It’s a tale as old as time. The marketing team is hyper-focused on awareness campaigns, events, and driving more leads to fill the funnel. Meanwhile, the sales team is hyper-focused on meeting sales and revenue goals, and nurturing relationships to empty the funnel.
These two teams occupy two very different functional areas within a company. They’re moving at completely different speeds. They’re operating under their own rules. And as a result, there’s tension, misunderstanding, and even … hate.
But according to Shahid Javed, Director of Enterprise Marketing for Hughes Network Systems, B2B marketers can be change agents here. They can give and get love from their sales teams. And they can do it in as little as 60 days.
How? Shahid says you need a short- and long-term strategy to foster the collaboration, love, and alignment needed to drive results. In his session at B2B Marketing Exhange in Scottsdale, AZ, he focused on the short-term strategy to help marketers understand where they can start and get some immediate traction. Let’s dive in.
The Three Phases of Overcoming Sales & Marketing Beefs
In 2016, Shahid joined the Hughes Network Systems, which is a broadband network provider, team on the enterprise marketing side. When he arrived at the first meeting ahead of a massive annual tradeshow event, he found tension and chaos between the marketing and sales leaders. And he vowed to change it.
“We had 23 different sales decks,” he shared. “Now we have two. We also had 500 dashboards in Salesforce—we deleted nearly all of them.”
To make change, Shahid leveraged a three-part framework:
Phase 1: Listening & Information Gathering
According to Shahid, the first phase is all about listening.
“I met with everyone—the head of east coast sales, the 工作职能邮件数据库 head of west coast sales, the head of marketing, executive leadership,” he shared. “I wanted perspectives. I wanted to know what everyone was thinking and how they saw their roles.”
During those meetings he had some core questions that he asked every stakeholder:
What were your objectives, roles, and responsibilities in the last year?

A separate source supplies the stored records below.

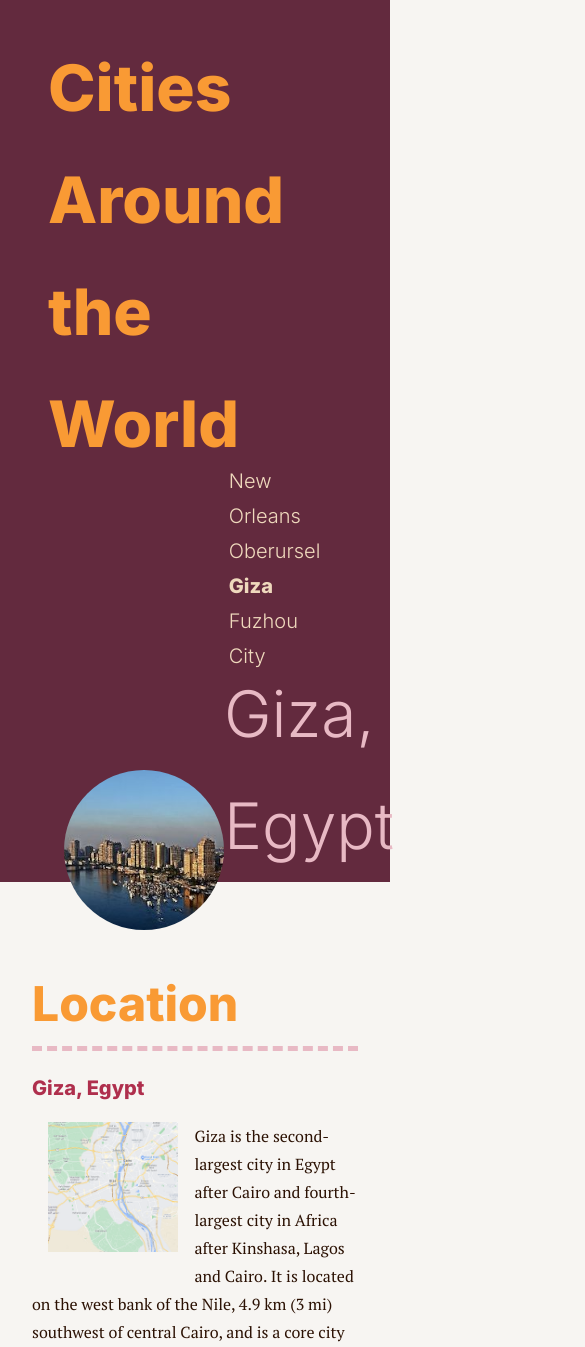
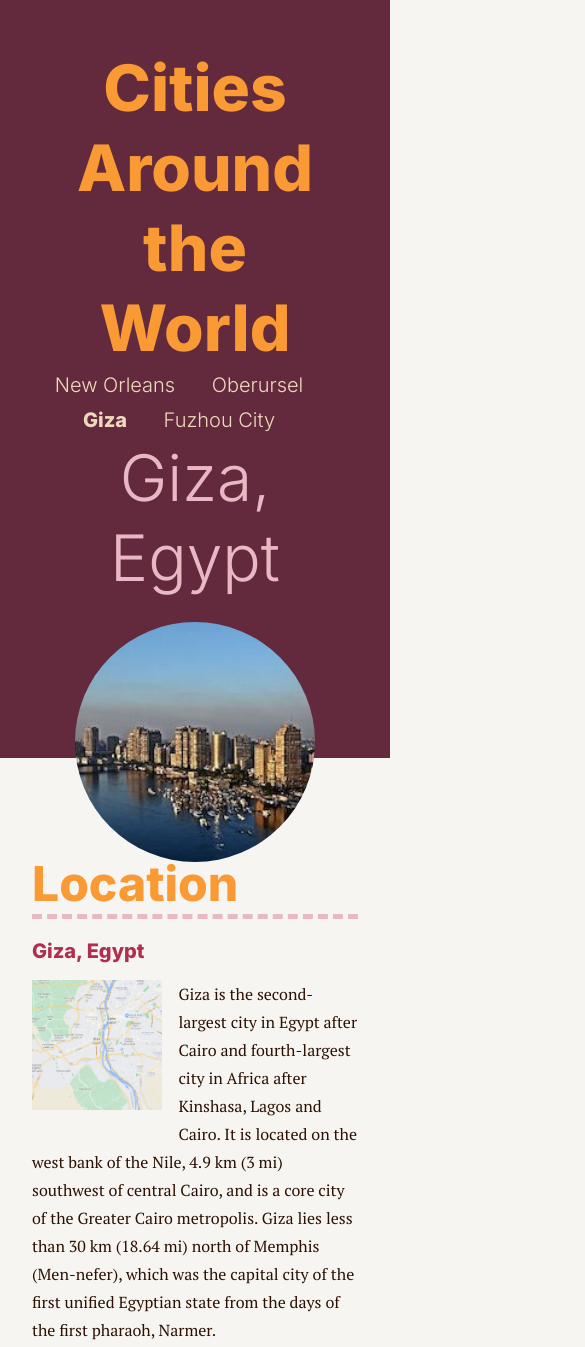
Before and after one commit to mwsundberg/DMST290-project2, a plain HTML site: page giza.html in a window 390 px wide. Shown: the top 1347 px of the page, 585 px wide, since content can reach past the window. Drawn offline with Linux system fonts and the light colour scheme.

Commit message:
added mobile

```diff
--- a/css/city.css
+++ b/css/city.css
@@ -43,6 +43,7 @@ h1, h2, h3 {
 	font-family: var(--sans-font);
 	font-weight: 800;
 	clear: both;
+	line-height: 1.25em;
 }
 h1 {
 	font-size: 4rem;
@@ -93,12 +94,12 @@ img {
 /* header */
 header {
 	padding: 3rem;
-	padding-bottom: 0;
+	padding-bottom: 0.5rem;
 	margin: 0;
 }
 
 header h1 {
-	margin: -1rem 0;
+	margin: 0;
 }
 
 .city-title {
@@ -113,7 +114,8 @@ header h1 {
 	object-fit: cover;
 	clip-path: circle(at center);
 	position: absolute;
-	transform: translateY(-7rem);
+	transform: translateY(-7.75rem);
+	left: 2rem;
 }
 
 
@@ -151,9 +153,11 @@ nav .active {
 /* general layout stuff */
 .left {
 	float: left;
+	margin-left: 0;
 }
 .right {
 	float: right;
+	margin-right: 0;
 }
 .two-fifths {
 	width: 40%;
@@ -161,7 +165,40 @@ nav .active {
 
 /* specific things */
 .demographics {
+	margin-top: 2rem;
 	display: grid;
-	grid-template-columns: 1.5fr 1fr;
+	grid-template-columns: 2fr 1fr;
 	grid-column-gap: 32px;
 }
+.demographics-left {
+	width: 100%;
+	margin: 0;
+}
+
+/* mobile */
+@media screen and (max-width: calc(100ch)) {
+	header {
+		text-align: center;
+	}
+	.city-title, nav ol {
+		padding: 0;
+	}
+	.header-img {
+		width: 15rem;
+		height: 15rem;
+		object-fit: cover;
+		clip-path: circle(at center);
+		transform: translateY(7.5rem);
+		margin: -6rem auto 0;
+		position: relative;
+		left: 0;
+		right: 0;
+	}
+
+	.demographics {
+		grid-template-columns: 1fr;
+	}
+	.demographics > * {
+		margin-bottom: 1rem;
+	}
+}
```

What are some of your top highlights from the past year?
What are some of the misses you experienced this past year?
What are your goals for this year?
What do you need from marketing to reach your goals?

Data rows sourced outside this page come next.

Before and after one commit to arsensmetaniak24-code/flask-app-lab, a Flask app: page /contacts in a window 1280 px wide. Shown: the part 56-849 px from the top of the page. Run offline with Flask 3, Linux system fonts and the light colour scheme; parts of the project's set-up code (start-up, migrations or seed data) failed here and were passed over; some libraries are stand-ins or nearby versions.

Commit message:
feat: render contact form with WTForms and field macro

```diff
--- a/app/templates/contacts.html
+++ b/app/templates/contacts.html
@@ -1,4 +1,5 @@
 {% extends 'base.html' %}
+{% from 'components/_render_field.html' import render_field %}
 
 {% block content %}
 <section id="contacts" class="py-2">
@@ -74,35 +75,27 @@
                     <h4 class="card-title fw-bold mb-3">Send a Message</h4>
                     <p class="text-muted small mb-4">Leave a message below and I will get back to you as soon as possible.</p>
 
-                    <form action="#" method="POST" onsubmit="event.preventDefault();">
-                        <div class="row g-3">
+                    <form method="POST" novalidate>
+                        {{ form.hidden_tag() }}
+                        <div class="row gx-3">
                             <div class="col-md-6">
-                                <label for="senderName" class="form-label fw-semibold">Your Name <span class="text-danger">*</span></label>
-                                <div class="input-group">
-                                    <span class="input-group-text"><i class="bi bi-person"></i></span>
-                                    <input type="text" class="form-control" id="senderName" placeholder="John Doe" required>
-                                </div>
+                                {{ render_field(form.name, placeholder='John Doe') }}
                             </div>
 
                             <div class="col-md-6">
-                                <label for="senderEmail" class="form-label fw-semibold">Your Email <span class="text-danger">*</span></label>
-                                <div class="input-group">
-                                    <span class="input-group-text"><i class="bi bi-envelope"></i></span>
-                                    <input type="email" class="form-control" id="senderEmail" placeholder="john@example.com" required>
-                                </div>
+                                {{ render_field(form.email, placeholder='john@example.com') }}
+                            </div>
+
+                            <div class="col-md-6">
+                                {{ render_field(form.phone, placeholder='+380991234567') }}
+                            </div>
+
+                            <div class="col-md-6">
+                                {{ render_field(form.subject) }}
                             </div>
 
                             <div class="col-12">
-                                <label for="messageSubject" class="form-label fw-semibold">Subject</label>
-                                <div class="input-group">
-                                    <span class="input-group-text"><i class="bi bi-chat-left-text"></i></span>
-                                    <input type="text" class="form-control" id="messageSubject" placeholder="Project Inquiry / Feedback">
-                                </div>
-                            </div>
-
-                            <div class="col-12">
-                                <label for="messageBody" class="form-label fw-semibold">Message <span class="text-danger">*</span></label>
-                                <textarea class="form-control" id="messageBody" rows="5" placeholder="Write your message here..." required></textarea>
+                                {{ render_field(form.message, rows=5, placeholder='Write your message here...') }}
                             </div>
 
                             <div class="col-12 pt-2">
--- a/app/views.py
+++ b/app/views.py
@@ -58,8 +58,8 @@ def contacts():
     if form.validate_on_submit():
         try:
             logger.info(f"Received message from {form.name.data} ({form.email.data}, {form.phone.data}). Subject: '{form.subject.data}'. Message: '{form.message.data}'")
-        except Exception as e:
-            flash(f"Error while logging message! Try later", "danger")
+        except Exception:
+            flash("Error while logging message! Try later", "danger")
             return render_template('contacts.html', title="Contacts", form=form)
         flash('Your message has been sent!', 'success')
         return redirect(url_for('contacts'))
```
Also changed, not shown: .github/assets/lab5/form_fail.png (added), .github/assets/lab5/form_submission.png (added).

It seems simple, but the act of listening is a critical first step. Why? As Bill Gates once said: “Your most unhappy customers are your greatest source of learning.”
“Marketing is a service provider to sales—sales is our customer,” Shahid said. “We need to be able to empower them and enable them to solve problems. We need to make them the hero in the buyer’s eyes.”
Marketing is a service provider to sales—sales is our customer. We need to be able to empower them and enable them to solve problems. We need to make them the hero. @shahidjCLICK TO TWEET
Phase 2: Finding the Sweet Spot
Once you’ve collected all the data, it’s time to analyze and normalize that data so you can create a plan that management and leadership will buy into.
“This is where you look for common goals between leadership, sales, and marketing,” Shahid said. “It’s all about finding that sweet spot—and making sure everyone is in agreement on where things fall. You cannot do it on your own because sales and marketing leaders have to be able to sell your end-plan to their managers and teams.”
Once the common goals are agreed upon, you can create a plan that helps you hit that sweet spot and sell it to the C-suite. And there are four key steps that Shahid outlined: